## STORED DATA
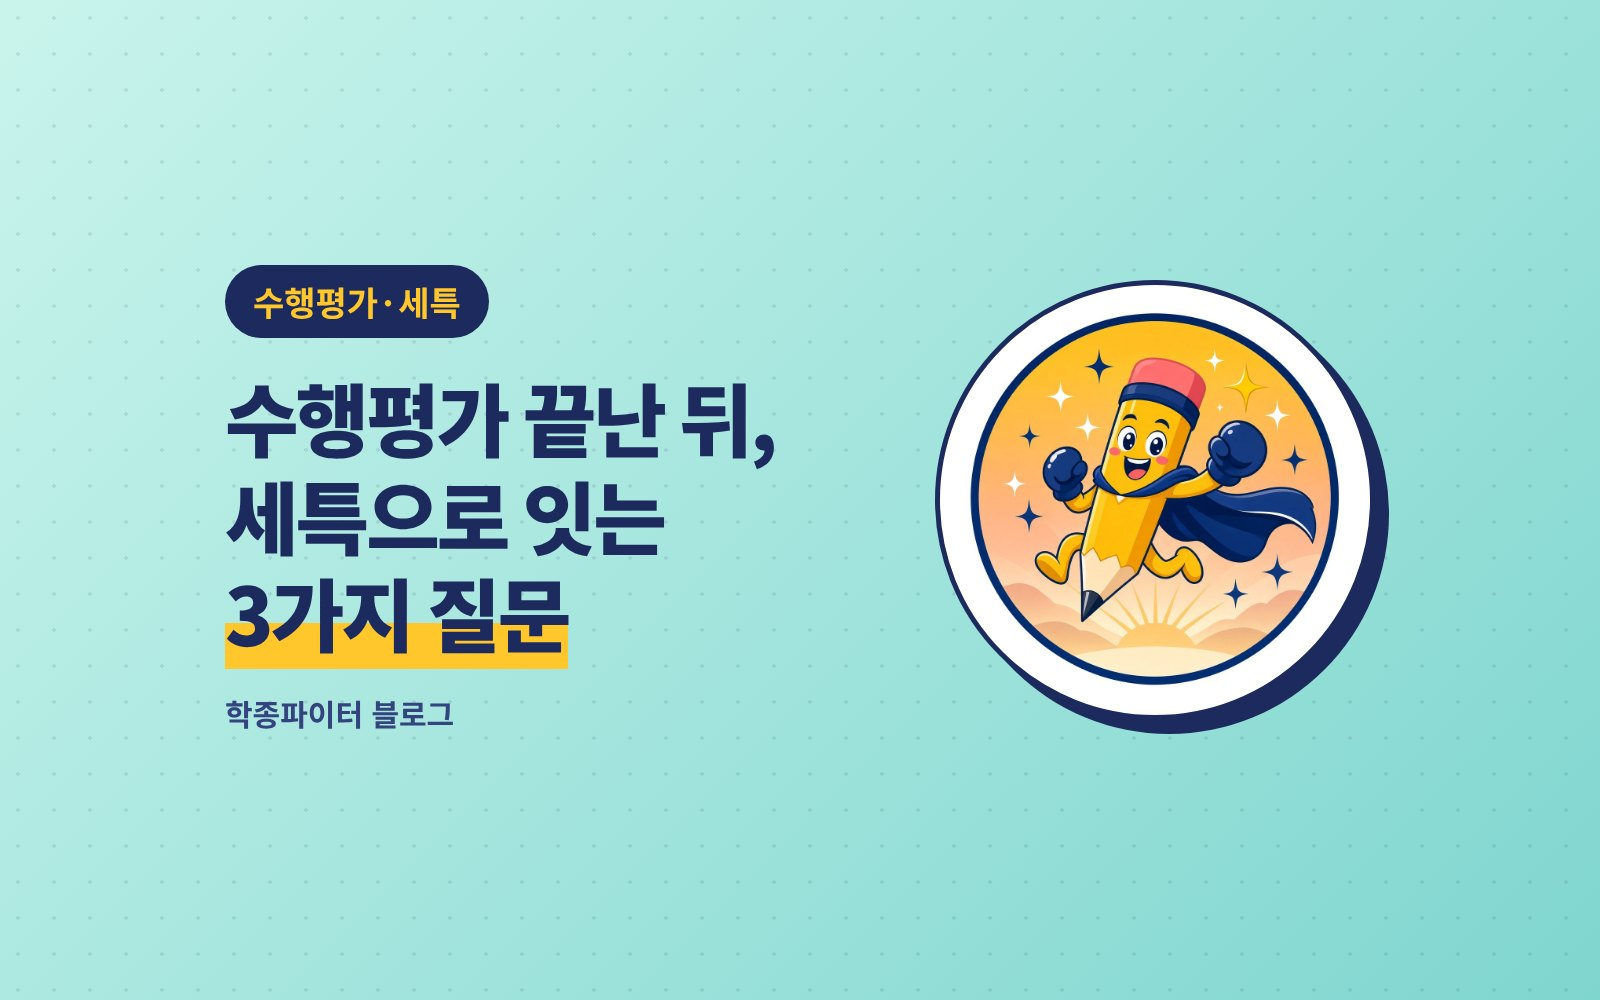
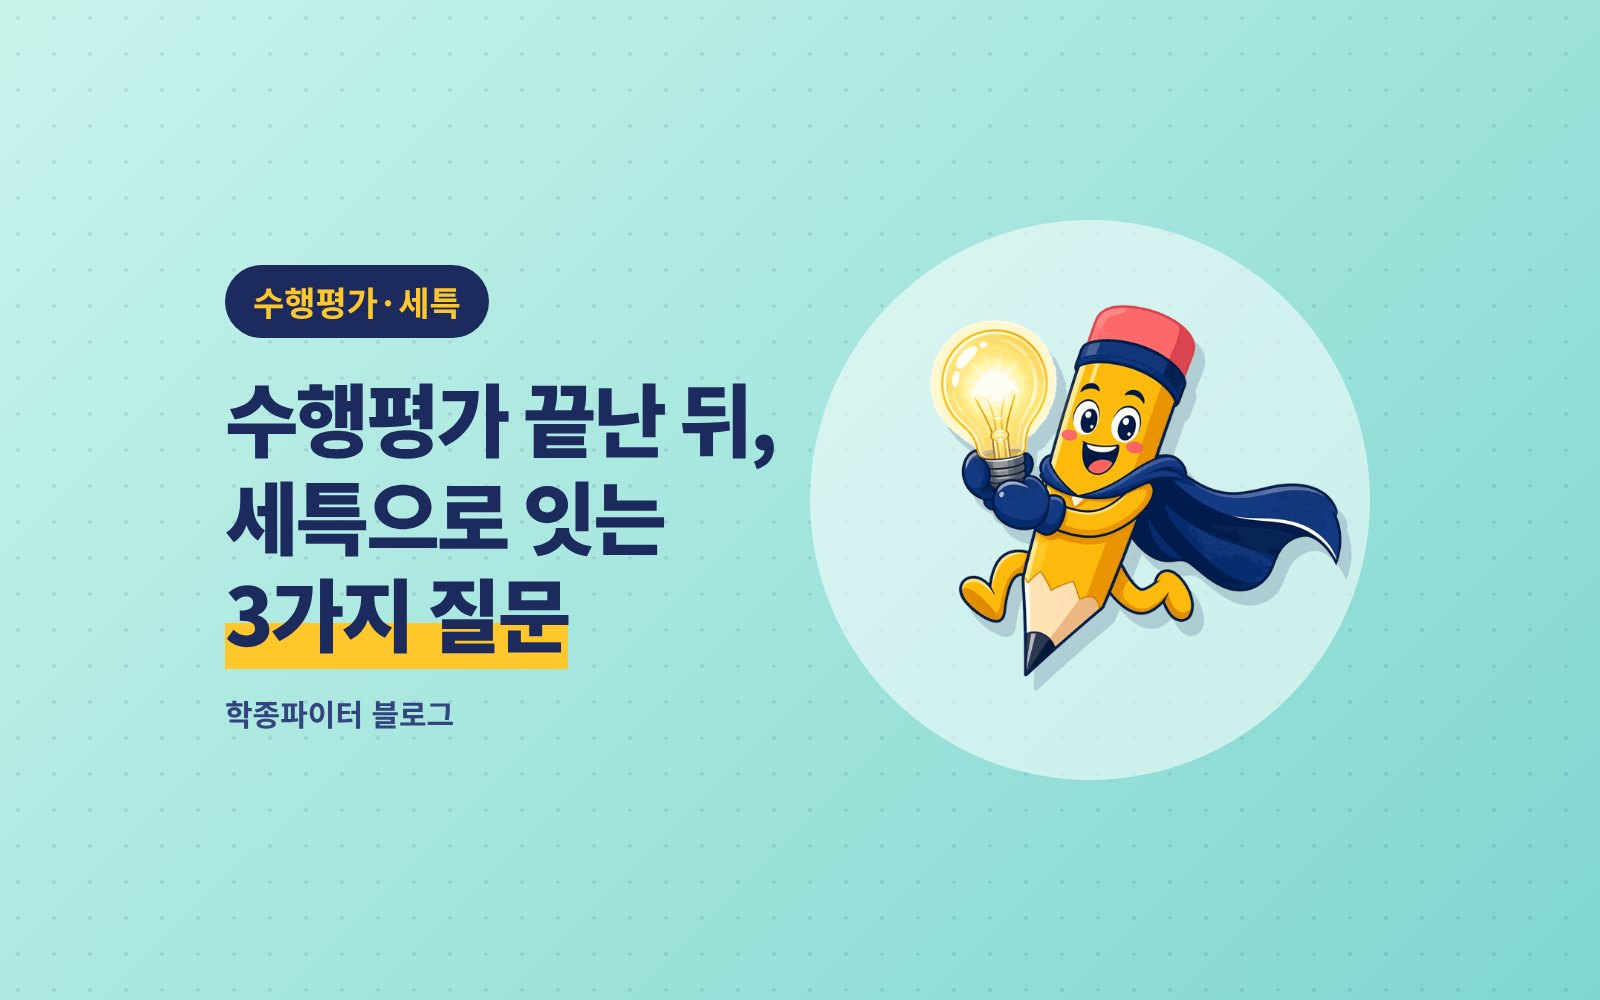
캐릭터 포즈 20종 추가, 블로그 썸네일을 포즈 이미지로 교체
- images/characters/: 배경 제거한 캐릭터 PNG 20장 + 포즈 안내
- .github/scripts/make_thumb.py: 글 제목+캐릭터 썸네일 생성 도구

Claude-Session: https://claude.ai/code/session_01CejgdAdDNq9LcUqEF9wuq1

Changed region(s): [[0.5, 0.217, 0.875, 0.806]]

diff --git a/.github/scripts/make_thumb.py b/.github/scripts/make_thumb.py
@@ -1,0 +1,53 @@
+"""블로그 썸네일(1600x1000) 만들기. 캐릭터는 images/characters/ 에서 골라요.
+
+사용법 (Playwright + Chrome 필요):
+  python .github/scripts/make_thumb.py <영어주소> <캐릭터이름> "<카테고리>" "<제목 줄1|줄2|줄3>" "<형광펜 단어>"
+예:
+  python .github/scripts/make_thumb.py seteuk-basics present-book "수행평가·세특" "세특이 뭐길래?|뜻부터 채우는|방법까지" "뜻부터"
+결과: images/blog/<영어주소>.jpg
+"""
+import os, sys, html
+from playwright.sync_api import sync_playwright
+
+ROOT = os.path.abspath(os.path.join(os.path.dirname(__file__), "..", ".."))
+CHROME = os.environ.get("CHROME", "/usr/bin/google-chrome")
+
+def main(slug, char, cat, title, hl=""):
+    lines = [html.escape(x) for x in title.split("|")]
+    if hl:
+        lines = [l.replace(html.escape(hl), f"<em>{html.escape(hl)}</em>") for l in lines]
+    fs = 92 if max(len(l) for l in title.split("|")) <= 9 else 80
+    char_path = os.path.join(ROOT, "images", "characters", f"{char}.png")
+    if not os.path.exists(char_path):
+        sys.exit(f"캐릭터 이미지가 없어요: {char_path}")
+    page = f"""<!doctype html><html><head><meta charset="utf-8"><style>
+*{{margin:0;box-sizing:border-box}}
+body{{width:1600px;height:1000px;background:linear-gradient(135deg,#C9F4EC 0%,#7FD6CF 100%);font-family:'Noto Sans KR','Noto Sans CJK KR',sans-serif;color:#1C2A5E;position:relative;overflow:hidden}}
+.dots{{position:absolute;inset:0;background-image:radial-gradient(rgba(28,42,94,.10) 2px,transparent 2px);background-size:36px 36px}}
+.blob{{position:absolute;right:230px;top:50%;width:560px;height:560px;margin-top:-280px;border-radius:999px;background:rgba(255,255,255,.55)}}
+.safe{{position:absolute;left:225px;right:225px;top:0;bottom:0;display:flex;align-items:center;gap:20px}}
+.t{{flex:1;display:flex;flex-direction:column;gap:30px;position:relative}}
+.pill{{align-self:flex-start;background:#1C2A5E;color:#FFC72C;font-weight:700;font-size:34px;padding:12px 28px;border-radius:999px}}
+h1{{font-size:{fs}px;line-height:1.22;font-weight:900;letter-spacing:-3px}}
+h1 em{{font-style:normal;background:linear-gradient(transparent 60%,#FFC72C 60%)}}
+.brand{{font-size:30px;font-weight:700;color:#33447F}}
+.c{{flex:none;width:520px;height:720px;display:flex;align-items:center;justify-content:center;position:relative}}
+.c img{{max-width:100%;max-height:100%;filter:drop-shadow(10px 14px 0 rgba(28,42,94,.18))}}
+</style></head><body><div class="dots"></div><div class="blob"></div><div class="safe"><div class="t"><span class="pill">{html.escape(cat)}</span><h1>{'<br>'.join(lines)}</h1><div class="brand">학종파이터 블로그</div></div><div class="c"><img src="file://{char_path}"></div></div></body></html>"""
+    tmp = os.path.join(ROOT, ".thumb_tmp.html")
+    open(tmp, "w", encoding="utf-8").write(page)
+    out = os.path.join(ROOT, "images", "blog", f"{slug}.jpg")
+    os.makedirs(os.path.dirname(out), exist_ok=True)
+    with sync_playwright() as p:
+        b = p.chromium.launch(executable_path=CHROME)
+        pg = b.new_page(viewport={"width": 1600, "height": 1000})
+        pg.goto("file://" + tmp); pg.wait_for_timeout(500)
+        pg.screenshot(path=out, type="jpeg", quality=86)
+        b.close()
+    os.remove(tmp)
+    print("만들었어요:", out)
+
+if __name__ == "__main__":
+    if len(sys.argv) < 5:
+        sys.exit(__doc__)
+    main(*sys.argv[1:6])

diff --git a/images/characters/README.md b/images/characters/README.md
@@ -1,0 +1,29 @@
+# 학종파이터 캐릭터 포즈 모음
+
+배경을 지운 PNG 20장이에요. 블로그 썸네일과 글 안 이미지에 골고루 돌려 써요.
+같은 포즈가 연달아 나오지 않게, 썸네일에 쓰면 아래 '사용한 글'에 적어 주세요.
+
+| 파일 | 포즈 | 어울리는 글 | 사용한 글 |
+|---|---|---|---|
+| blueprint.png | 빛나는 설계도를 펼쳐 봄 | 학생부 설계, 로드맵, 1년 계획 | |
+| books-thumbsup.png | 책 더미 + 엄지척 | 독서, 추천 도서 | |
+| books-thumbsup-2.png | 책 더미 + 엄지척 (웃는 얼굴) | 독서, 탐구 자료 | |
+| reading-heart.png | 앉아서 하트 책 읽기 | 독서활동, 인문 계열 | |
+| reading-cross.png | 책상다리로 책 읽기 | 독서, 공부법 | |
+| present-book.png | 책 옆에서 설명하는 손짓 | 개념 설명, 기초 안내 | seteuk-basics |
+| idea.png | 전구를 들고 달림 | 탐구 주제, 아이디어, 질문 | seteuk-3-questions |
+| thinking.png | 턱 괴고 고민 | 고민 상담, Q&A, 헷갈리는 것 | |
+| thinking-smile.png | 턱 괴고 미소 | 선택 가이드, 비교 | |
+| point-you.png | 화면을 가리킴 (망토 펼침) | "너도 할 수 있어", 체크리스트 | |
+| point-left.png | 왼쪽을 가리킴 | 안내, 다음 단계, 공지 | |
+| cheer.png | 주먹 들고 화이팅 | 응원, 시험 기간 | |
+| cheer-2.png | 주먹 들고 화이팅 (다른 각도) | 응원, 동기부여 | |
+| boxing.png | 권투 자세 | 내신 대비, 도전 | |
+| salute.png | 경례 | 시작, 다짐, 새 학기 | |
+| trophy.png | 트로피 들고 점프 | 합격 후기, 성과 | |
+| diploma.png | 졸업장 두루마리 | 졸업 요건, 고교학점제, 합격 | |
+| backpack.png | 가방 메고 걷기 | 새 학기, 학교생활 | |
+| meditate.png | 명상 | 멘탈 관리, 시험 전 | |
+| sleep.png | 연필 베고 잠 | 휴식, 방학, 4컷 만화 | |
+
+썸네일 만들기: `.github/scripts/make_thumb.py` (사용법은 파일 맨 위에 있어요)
--
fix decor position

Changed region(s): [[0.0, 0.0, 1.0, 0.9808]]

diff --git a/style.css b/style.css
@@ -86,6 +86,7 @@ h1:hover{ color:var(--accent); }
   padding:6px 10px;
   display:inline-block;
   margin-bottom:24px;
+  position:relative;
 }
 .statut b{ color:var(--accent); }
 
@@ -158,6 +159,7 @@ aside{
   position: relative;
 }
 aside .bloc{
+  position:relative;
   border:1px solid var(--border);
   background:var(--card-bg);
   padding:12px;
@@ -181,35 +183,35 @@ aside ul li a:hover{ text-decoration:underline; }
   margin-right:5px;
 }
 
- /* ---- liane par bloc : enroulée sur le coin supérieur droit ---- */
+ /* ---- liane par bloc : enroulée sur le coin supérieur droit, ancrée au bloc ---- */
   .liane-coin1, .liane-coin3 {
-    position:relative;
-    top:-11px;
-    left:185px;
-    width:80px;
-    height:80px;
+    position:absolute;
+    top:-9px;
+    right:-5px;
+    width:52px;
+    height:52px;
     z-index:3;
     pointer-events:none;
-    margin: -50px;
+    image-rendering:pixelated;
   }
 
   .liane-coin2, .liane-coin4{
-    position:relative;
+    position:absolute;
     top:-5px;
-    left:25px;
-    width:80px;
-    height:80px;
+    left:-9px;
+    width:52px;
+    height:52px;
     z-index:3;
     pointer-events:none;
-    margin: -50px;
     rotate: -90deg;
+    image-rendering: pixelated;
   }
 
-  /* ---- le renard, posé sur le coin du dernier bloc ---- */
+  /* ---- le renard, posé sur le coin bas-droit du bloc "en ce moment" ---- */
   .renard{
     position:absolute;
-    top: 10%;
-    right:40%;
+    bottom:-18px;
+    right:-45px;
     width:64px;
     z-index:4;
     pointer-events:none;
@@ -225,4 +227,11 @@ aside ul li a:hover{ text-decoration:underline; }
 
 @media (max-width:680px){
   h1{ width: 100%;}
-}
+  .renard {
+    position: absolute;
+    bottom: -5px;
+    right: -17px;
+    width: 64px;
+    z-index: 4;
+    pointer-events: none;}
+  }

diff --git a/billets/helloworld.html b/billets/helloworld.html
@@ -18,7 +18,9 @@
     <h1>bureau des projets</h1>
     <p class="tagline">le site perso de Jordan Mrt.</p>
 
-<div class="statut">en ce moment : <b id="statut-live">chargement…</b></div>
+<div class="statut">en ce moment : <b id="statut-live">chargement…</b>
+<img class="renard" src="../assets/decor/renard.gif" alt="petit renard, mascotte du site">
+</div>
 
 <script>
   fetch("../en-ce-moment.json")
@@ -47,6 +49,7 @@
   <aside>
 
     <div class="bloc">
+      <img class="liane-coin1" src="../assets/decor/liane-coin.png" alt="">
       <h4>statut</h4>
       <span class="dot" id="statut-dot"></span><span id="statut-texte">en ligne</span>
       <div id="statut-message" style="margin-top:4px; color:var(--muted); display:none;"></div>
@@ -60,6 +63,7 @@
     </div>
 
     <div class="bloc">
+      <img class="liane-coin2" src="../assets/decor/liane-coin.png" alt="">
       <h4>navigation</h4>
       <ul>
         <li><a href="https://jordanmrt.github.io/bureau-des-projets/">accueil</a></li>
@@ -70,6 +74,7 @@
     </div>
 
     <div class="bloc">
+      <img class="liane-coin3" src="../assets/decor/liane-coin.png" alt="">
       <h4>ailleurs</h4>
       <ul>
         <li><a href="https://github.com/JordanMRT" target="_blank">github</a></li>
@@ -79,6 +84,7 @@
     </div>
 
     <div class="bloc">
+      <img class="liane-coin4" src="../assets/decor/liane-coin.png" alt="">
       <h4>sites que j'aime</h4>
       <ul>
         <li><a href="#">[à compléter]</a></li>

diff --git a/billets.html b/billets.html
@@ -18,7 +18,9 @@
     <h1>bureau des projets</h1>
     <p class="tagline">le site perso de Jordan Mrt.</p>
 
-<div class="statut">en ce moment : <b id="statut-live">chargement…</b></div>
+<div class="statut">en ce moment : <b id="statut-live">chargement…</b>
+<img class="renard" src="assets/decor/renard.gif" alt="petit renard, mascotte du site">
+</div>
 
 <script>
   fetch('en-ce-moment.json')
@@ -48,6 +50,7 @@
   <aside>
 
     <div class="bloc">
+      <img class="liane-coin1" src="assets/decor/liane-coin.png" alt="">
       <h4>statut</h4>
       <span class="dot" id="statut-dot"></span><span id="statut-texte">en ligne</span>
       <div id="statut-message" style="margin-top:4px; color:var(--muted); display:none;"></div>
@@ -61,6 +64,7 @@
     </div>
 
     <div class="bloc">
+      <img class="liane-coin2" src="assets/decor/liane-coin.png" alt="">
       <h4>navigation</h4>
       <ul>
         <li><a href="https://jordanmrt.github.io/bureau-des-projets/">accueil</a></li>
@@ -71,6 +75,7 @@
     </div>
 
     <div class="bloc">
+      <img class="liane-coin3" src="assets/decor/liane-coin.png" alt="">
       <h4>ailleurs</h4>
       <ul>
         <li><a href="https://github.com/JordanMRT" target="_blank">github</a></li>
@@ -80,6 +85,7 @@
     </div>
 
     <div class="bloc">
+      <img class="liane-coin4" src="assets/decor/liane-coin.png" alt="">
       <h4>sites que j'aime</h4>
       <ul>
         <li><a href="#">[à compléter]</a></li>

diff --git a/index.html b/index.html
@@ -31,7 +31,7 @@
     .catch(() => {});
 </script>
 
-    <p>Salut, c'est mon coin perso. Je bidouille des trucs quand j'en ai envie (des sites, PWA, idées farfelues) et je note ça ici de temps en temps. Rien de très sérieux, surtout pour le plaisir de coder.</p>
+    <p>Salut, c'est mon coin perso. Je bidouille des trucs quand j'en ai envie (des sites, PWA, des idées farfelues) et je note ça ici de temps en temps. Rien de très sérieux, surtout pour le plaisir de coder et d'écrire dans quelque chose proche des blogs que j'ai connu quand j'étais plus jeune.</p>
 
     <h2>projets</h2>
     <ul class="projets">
---
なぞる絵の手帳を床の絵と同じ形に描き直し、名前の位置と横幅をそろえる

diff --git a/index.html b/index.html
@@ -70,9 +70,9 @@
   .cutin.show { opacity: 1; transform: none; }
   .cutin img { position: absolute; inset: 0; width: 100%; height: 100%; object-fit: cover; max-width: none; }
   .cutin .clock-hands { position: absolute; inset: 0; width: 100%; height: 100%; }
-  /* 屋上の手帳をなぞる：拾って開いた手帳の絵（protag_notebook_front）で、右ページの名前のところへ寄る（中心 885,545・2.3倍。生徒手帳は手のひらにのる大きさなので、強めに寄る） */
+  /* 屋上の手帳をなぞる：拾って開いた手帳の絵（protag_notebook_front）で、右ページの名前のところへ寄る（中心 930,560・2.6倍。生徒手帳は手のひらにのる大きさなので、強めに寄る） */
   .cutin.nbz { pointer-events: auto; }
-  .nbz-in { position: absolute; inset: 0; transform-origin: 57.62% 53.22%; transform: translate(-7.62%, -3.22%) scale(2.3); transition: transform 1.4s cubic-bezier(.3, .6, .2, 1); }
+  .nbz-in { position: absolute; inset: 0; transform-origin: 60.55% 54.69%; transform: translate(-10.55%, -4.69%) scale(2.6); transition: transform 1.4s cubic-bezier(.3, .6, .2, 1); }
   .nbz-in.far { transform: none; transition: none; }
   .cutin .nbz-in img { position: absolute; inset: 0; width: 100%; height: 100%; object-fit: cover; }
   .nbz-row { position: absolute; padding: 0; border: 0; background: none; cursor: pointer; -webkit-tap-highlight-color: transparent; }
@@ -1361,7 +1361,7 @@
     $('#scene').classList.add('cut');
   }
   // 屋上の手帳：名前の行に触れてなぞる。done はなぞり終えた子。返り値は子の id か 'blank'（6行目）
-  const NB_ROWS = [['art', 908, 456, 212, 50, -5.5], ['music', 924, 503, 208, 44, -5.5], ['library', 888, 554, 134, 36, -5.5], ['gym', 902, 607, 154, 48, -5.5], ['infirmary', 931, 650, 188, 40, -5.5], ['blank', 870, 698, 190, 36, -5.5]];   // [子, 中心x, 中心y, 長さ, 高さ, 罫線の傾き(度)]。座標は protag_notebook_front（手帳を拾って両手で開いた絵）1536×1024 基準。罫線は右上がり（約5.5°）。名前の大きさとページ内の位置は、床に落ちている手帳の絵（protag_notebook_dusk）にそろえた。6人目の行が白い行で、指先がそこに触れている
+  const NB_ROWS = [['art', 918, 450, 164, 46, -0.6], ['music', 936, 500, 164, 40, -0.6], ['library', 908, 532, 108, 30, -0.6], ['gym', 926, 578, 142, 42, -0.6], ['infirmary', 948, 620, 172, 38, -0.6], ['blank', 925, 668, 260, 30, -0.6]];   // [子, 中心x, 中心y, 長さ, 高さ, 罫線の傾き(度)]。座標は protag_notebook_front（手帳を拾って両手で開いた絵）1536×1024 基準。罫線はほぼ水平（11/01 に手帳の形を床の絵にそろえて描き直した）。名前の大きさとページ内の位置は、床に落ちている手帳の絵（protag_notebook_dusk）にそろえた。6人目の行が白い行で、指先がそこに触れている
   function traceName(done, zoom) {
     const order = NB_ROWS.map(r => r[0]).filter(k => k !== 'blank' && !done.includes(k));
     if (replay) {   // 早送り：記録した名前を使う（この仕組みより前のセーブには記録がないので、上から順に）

## TASK GOAL
Each line from the material above that mentions the word "aside" needs to be copied.

## SOLVED EXERCISE
@@ -158,6 +159,7 @@ aside{
 aside .bloc{
@@ -181,35 +183,35 @@ aside ul li a:hover{ text-decoration:underline; }
@@ -225,4 +227,11 @@ aside ul li a:hover{ text-decoration:underline; }
   <aside>
   <aside>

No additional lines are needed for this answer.